Brief: Every entry in the data is to be written out exactly; no picture belongs in the copy.
*** Opening Data to use ***
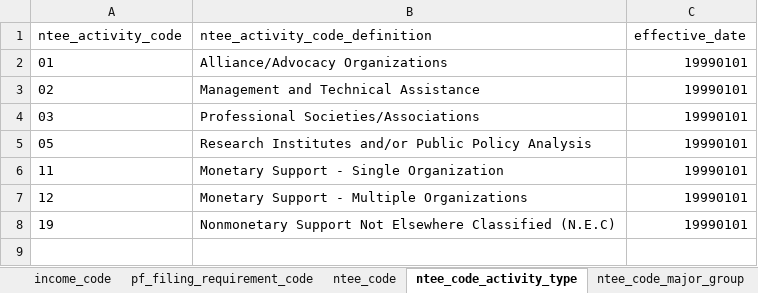
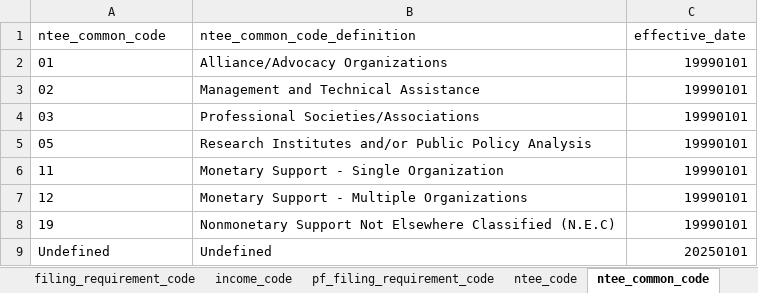
Before and after one commit to UrbanInstitute/nccs-data-bmf, an Excel workbook: data/lookup/bmf_code_lookup.xlsx, sheet ntee_common_code, drawn as a sheet; values as stored, in another font and other column widths than the file's, no borders; the diff names each change by its address in the sheet, - before the commit and + after, or states it on an @@ line.

```diff
--- a/data/lookup/bmf_code_lookup.xlsx (sheet ntee_common_code)
+++ b/data/lookup/bmf_code_lookup.xlsx (sheet ntee_common_code)
-sheet tab: ntee_code_activity_type
+sheet tab: ntee_common_code
-A1: ntee_activity_code
+A1: ntee_common_code
-B1: ntee_activity_code_definition
+B1: ntee_common_code_definition
+row 9: Undefined | Undefined | 20250101
```
Also changed, not shown: sheet affiliation_code, other sheet tabs.
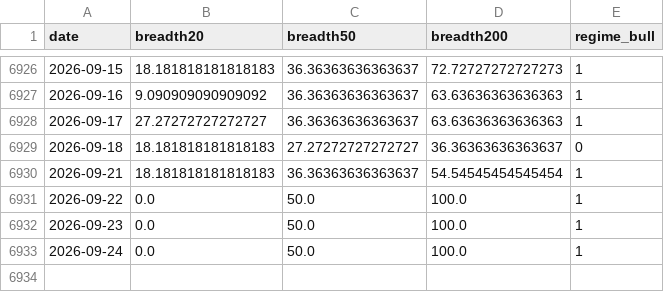
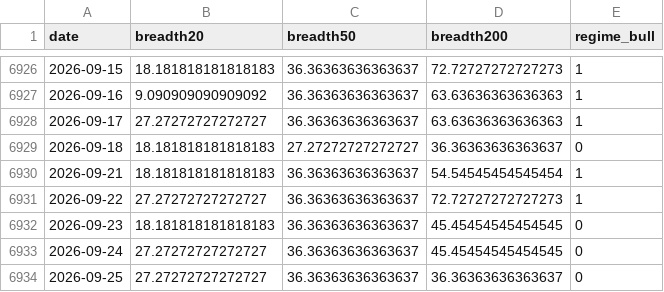
Before and after one commit to riverfjs/notification, a CSV file: data/macro/breadth.csv, drawn as a sheet; only a part is shown, gaps mark what is left out.

```diff
--- a/data/macro/breadth.csv
+++ b/data/macro/breadth.csv
@@ -6930,4 +6930,5 @@ date,breadth20,breadth50,breadth200,regime_bull
 2026-09-21,18.181818181818183,36.36363636363637,54.54545454545454,1
-2026-09-22,0.0,50.0,100.0,1
-2026-09-23,0.0,50.0,100.0,1
-2026-09-24,0.0,50.0,100.0,1
+2026-09-22,27.27272727272727,36.36363636363637,72.72727272727273,1
+2026-09-23,18.181818181818183,36.36363636363637,45.45454545454545,0
+2026-09-24,27.27272727272727,36.36363636363637,45.45454545454545,0
+2026-09-25,27.27272727272727,36.36363636363637,36.36363636363637,0
```
Also changed, not shown: data/tickers/DIA.csv, data/tickers/EFA.csv, 45 other files.
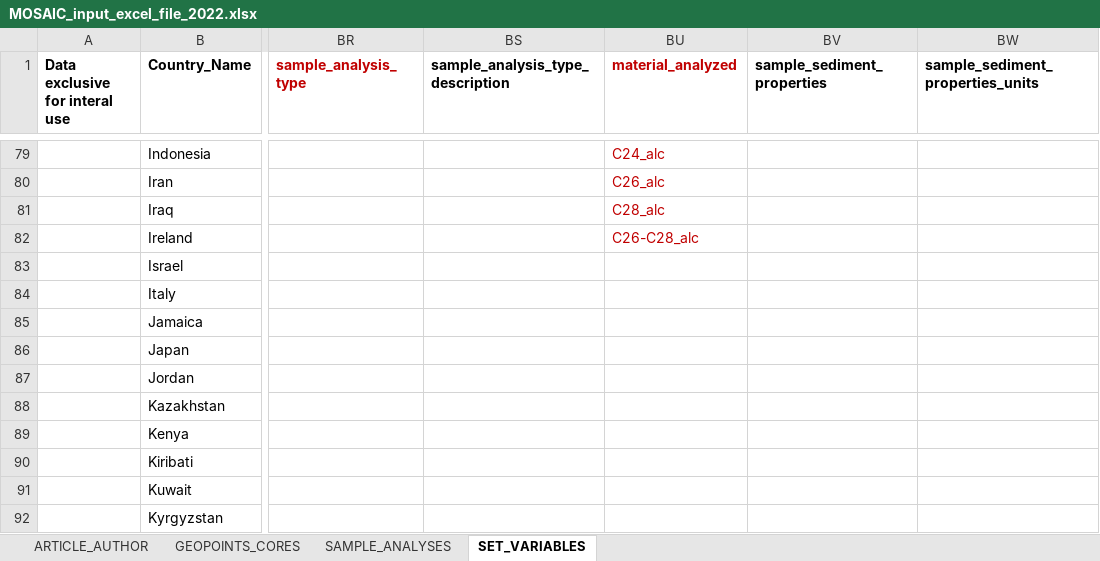
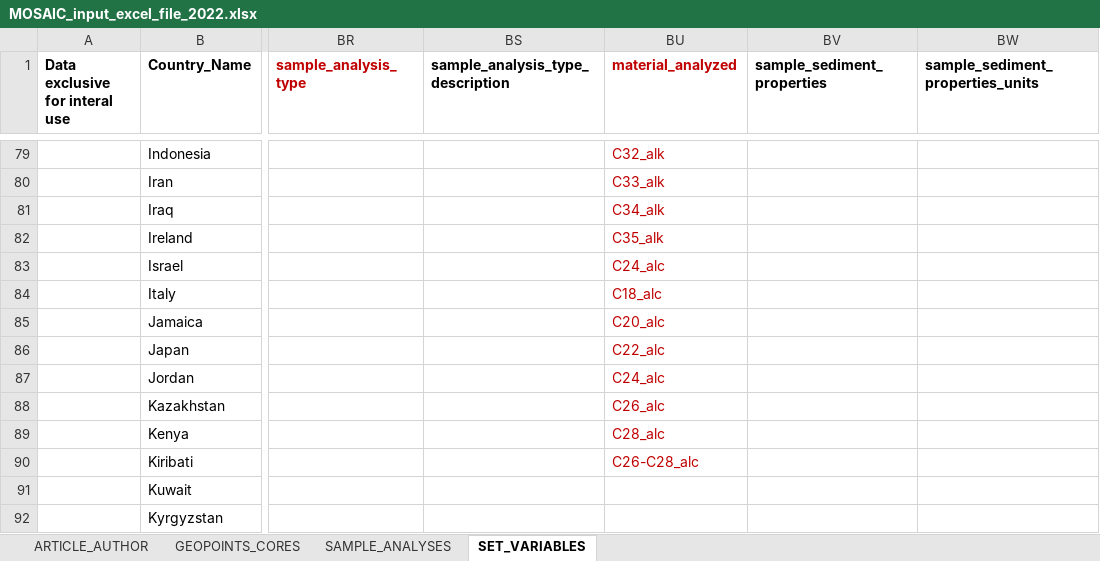
Before and after one commit to sarah-paradis/MOSAIC, an Excel workbook: Excel_templates/MOSAIC_input_excel_file_2022.xlsx, sheet SET_VARIABLES, drawn as a sheet; only a part is shown, gaps mark what is left out; values as stored, in another font and other column widths than the file's, no borders; the diff covers the shown part only; the diff names each change by its address in the sheet, - before the commit and + after, or states it on an @@ line.

Commit message:
Added new grain size fractions to "material_analyzed"

```diff
--- a/Excel_templates/MOSAIC_input_excel_file_2022.xlsx (sheet SET_VARIABLES)
+++ b/Excel_templates/MOSAIC_input_excel_file_2022.xlsx (sheet SET_VARIABLES)
-BU79 (material_analyzed): C24_alc
+BU79 (material_analyzed): C32_alk
-BU80 (material_analyzed): C26_alc
+BU80 (material_analyzed): C33_alk
-BU81 (material_analyzed): C28_alc
+BU81 (material_analyzed): C34_alk
-BU82 (material_analyzed): C26-C28_alc
+BU82 (material_analyzed): C35_alk
-BU83 (material_analyzed): (empty)
+BU83 (material_analyzed): C24_alc
-BU84 (material_analyzed): (empty)
+BU84 (material_analyzed): C18_alc
-BU85 (material_analyzed): (empty)
+BU85 (material_analyzed): C20_alc
-BU86 (material_analyzed): (empty)
+BU86 (material_analyzed): C22_alc
-BU87 (material_analyzed): (empty)
+BU87 (material_analyzed): C24_alc
-BU88 (material_analyzed): (empty)
+BU88 (material_analyzed): C26_alc
-BU89 (material_analyzed): (empty)
+BU89 (material_analyzed): C28_alc
-BU90 (material_analyzed): (empty)
+BU90 (material_analyzed): C26-C28_alc
```
Also changed, not shown: 54 edited cells elsewhere in this sheet.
*** Closing Data to use ***
Task output:
Before and after one commit to UrbanInstitute/nccs-data-bmf, an Excel workbook: data/lookup/bmf_code_lookup.xlsx, sheet ntee_common_code, drawn as a sheet; values as stored, in another font and other column widths than the file's, no borders; the diff names each change by its address in the sheet, - before the commit and + after, or states it on an @@ line.

```diff
--- a/data/lookup/bmf_code_lookup.xlsx (sheet ntee_common_code)
+++ b/data/lookup/bmf_code_lookup.xlsx (sheet ntee_common_code)
-sheet tab: ntee_code_activity_type
+sheet tab: ntee_common_code
-A1: ntee_activity_code
+A1: ntee_common_code
-B1: ntee_activity_code_definition
+B1: ntee_common_code_definition
+row 9: Undefined | Undefined | 20250101
```
Also changed, not shown: sheet affiliation_code, other sheet tabs.
Before and after one commit to riverfjs/notification, a CSV file: data/macro/breadth.csv, drawn as a sheet; only a part is shown, gaps mark what is left out.

```diff
--- a/data/macro/breadth.csv
+++ b/data/macro/breadth.csv
@@ -6930,4 +6930,5 @@ date,breadth20,breadth50,breadth200,regime_bull
 2026-09-21,18.181818181818183,36.36363636363637,54.54545454545454,1
-2026-09-22,0.0,50.0,100.0,1
-2026-09-23,0.0,50.0,100.0,1
-2026-09-24,0.0,50.0,100.0,1
+2026-09-22,27.27272727272727,36.36363636363637,72.72727272727273,1
+2026-09-23,18.181818181818183,36.36363636363637,45.45454545454545,0
+2026-09-24,27.27272727272727,36.36363636363637,45.45454545454545,0
+2026-09-25,27.27272727272727,36.36363636363637,36.36363636363637,0
```
Also changed, not shown: data/tickers/DIA.csv, data/tickers/EFA.csv, 45 other files.
Before and after one commit to sarah-paradis/MOSAIC, an Excel workbook: Excel_templates/MOSAIC_input_excel_file_2022.xlsx, sheet SET_VARIABLES, drawn as a sheet; only a part is shown, gaps mark what is left out; values as stored, in another font and other column widths than the file's, no borders; the diff covers the shown part only; the diff names each change by its address in the sheet, - before the commit and + after, or states it on an @@ line.

Commit message:
Added new grain size fractions to "material_analyzed"

```diff
--- a/Excel_templates/MOSAIC_input_excel_file_2022.xlsx (sheet SET_VARIABLES)
+++ b/Excel_templates/MOSAIC_input_excel_file_2022.xlsx (sheet SET_VARIABLES)
-BU79 (material_analyzed): C24_alc
+BU79 (material_analyzed): C32_alk
-BU80 (material_analyzed): C26_alc
+BU80 (material_analyzed): C33_alk
-BU81 (material_analyzed): C28_alc
+BU81 (material_analyzed): C34_alk
-BU82 (material_analyzed): C26-C28_alc
+BU82 (material_analyzed): C35_alk
-BU83 (material_analyzed): (empty)
+BU83 (material_analyzed): C24_alc
-BU84 (material_analyzed): (empty)
+BU84 (material_analyzed): C18_alc
-BU85 (material_analyzed): (empty)
+BU85 (material_analyzed): C20_alc
-BU86 (material_analyzed): (empty)
+BU86 (material_analyzed): C22_alc
-BU87 (material_analyzed): (empty)
+BU87 (material_analyzed): C24_alc
-BU88 (material_analyzed): (empty)
+BU88 (material_analyzed): C26_alc
-BU89 (material_analyzed): (empty)
+BU89 (material_analyzed): C28_alc
-BU90 (material_analyzed): (empty)
+BU90 (material_analyzed): C26-C28_alc
```
Also changed, not shown: 54 edited cells elsewhere in this sheet.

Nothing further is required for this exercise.